A hantavirus of one of a group of viruses that may be carried by some rodents. Some hantaviruses can cause a rare but deadly disease called hantavirus pulmonary syndrome (HPS). Below is a brief overview of the causes, symptoms and treatments, plus links to more information.
Hantavirus Pulmonary Syndrome: Hantavirus pulmonary syndrome (HPS) is an infectious disease characterized by flu-like symptoms that can progress rapidly to potentially life-threatening breathing problems.
What Causes HPS? Several types of hantavirus can cause hantavirus pulmonary syndrome. They are carried by several types of rodents, particularly the deer mouse. People become infected primarily by breathing air infected with hantaviruses that are shed in rodent urine and droppings.

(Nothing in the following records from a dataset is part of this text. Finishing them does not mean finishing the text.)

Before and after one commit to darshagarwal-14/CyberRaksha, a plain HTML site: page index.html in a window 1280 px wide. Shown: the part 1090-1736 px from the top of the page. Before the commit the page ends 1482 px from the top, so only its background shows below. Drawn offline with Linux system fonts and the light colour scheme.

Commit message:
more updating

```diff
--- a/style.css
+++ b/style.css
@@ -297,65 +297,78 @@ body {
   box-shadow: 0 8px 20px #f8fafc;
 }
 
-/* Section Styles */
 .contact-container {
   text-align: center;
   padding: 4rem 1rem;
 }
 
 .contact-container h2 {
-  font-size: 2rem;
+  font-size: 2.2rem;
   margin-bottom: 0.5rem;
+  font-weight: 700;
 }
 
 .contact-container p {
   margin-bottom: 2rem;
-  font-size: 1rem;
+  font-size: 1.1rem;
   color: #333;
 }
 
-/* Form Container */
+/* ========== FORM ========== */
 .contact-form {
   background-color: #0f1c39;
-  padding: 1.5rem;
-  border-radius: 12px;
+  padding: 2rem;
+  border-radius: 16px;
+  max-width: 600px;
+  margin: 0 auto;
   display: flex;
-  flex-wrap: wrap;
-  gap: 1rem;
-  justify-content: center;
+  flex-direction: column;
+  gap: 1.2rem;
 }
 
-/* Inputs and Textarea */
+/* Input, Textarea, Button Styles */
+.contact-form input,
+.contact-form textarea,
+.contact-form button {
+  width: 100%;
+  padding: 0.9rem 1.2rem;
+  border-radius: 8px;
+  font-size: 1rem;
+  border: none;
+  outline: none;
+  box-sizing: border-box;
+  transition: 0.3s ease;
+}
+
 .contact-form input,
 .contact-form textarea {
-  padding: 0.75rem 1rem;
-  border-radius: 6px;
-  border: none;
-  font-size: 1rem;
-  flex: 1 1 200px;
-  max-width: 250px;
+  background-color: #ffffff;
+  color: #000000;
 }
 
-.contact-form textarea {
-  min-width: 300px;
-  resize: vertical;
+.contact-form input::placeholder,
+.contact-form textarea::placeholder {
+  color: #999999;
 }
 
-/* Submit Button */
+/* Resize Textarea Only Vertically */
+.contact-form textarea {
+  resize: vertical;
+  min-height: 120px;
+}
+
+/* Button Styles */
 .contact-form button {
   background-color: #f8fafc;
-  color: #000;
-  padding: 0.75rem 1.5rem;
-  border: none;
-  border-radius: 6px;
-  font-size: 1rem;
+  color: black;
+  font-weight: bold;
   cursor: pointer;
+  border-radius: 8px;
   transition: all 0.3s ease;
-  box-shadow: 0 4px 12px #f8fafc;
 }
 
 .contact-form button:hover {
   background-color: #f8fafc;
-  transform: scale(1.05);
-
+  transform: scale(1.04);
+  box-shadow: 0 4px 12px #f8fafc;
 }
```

Is HPS Contagious? Yes and no. People who have the North American version of hantavirus pulmonary syndrome aren't contagious to other people. However, the milder South American variety of the disease can be transmitted from person to person.
Signs & Symptoms: Symptoms of HPS may develop between one and five weeks after exposure to fresh urine, droppings or saliva of infected rodents. The early stages of infection are difficult to distinguish from the flu. Symptoms include:
- Fever and chills
- Muscle aches
- Abdominal pain
- Nausea, vomiting, and diarrhea
Four to 10 days later, more serious symptoms appear:
- Shortness of breath
- Tightness in the chest
- Fluid accumulating within the lungs
- Low blood pressure
- Reduced heart efficiency
Treatment & Remedies: Treatment options are limited. People with severe cases need immediate treatment in an intensive care unit. They will be intubated and given oxygen therapy to help them through the period of severe respiratory distress.
- HPS can be fatal. It has a mortality rate of 38 percent.
- HPS is most common in rural areas of the western United States during the spring and summer months.
- The chance of developing HPS is greater for people who work, live or play in spaces where rodents live.
Sources and More Information:
- Related Information from the Mayo Clinic
- Related Information from the Centers for Disease Control and Prevention
This information is not meant to provide specific medical advice. It is for educational purposes only. We recommend you consult a qualified health care professional for diagnoses and treatment advice, and call 9-1-1 in emergencies.